[[ SOURCE MATERIAL, beginning ]]
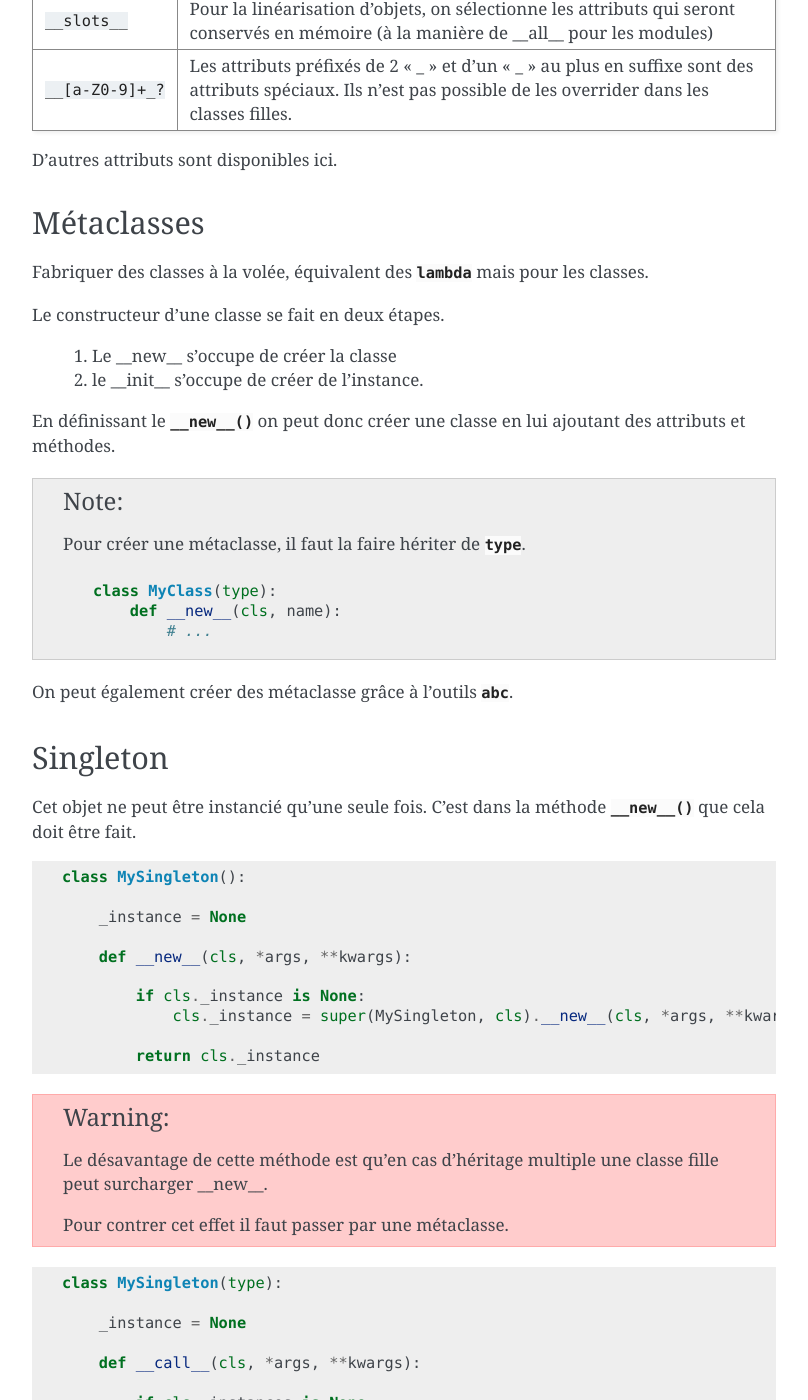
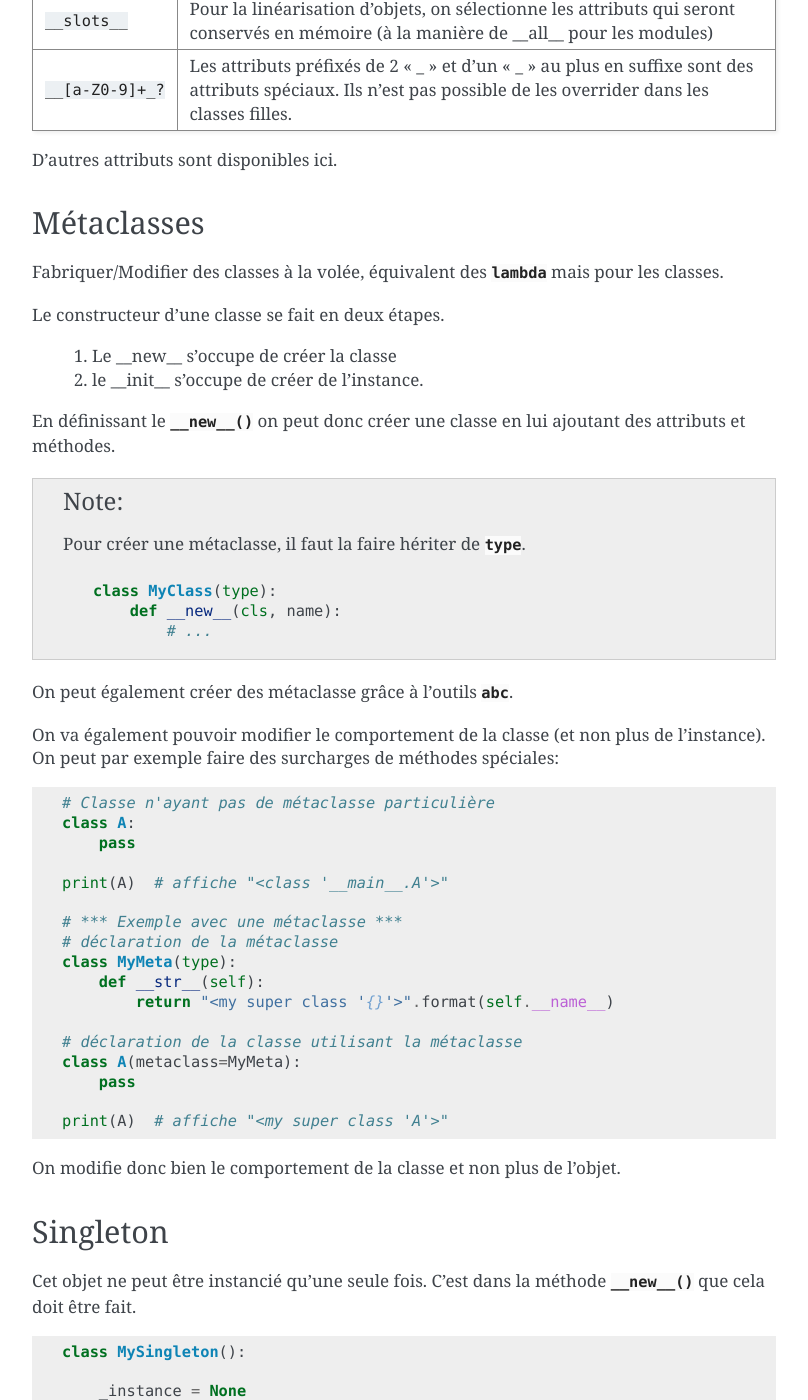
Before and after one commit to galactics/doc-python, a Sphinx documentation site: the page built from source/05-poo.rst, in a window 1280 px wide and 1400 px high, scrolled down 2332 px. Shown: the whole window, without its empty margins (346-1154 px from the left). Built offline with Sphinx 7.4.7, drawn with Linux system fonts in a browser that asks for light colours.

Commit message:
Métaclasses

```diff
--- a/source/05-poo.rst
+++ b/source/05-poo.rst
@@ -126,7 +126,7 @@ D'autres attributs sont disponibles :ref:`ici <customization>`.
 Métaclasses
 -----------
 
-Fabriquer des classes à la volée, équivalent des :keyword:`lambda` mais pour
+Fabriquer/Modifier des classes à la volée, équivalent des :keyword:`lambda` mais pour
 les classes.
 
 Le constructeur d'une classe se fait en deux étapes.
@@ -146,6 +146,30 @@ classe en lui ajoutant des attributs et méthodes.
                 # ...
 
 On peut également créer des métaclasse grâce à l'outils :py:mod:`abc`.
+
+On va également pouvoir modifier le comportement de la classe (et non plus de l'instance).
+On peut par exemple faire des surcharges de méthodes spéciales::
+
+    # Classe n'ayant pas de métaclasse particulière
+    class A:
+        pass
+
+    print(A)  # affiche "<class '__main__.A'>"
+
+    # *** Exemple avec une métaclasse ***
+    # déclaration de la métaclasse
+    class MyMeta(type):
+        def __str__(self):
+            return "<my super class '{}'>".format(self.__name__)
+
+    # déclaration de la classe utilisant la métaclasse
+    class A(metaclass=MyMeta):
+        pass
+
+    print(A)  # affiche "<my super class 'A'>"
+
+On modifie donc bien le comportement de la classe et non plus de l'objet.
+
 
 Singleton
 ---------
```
[[ SOURCE MATERIAL, end ]]
**REQUIRED ACTION:** Set down the material word for word, and drop every picture from it.

**RESPONSE TO THE EXERCISE:**
Before and after one commit to galactics/doc-python, a Sphinx documentation site: the page built from source/05-poo.rst, in a window 1280 px wide and 1400 px high, scrolled down 2332 px. Shown: the whole window, without its empty margins (346-1154 px from the left). Built offline with Sphinx 7.4.7, drawn with Linux system fonts in a browser that asks for light colours.

Commit message:
Métaclasses

```diff
--- a/source/05-poo.rst
+++ b/source/05-poo.rst
@@ -126,7 +126,7 @@ D'autres attributs sont disponibles :ref:`ici <customization>`.
 Métaclasses
 -----------
 
-Fabriquer des classes à la volée, équivalent des :keyword:`lambda` mais pour
+Fabriquer/Modifier des classes à la volée, équivalent des :keyword:`lambda` mais pour
 les classes.
 
 Le constructeur d'une classe se fait en deux étapes.
@@ -146,6 +146,30 @@ classe en lui ajoutant des attributs et méthodes.
                 # ...
 
 On peut également créer des métaclasse grâce à l'outils :py:mod:`abc`.
+
+On va également pouvoir modifier le comportement de la classe (et non plus de l'instance).
+On peut par exemple faire des surcharges de méthodes spéciales::
+
+    # Classe n'ayant pas de métaclasse particulière
+    class A:
+        pass
+
+    print(A)  # affiche "<class '__main__.A'>"
+
+    # *** Exemple avec une métaclasse ***
+    # déclaration de la métaclasse
+    class MyMeta(type):
+        def __str__(self):
+            return "<my super class '{}'>".format(self.__name__)
+
+    # déclaration de la classe utilisant la métaclasse
+    class A(metaclass=MyMeta):
+        pass
+
+    print(A)  # affiche "<my super class 'A'>"
+
+On modifie donc bien le comportement de la classe et non plus de l'objet.
+
 
 Singleton
 ---------
```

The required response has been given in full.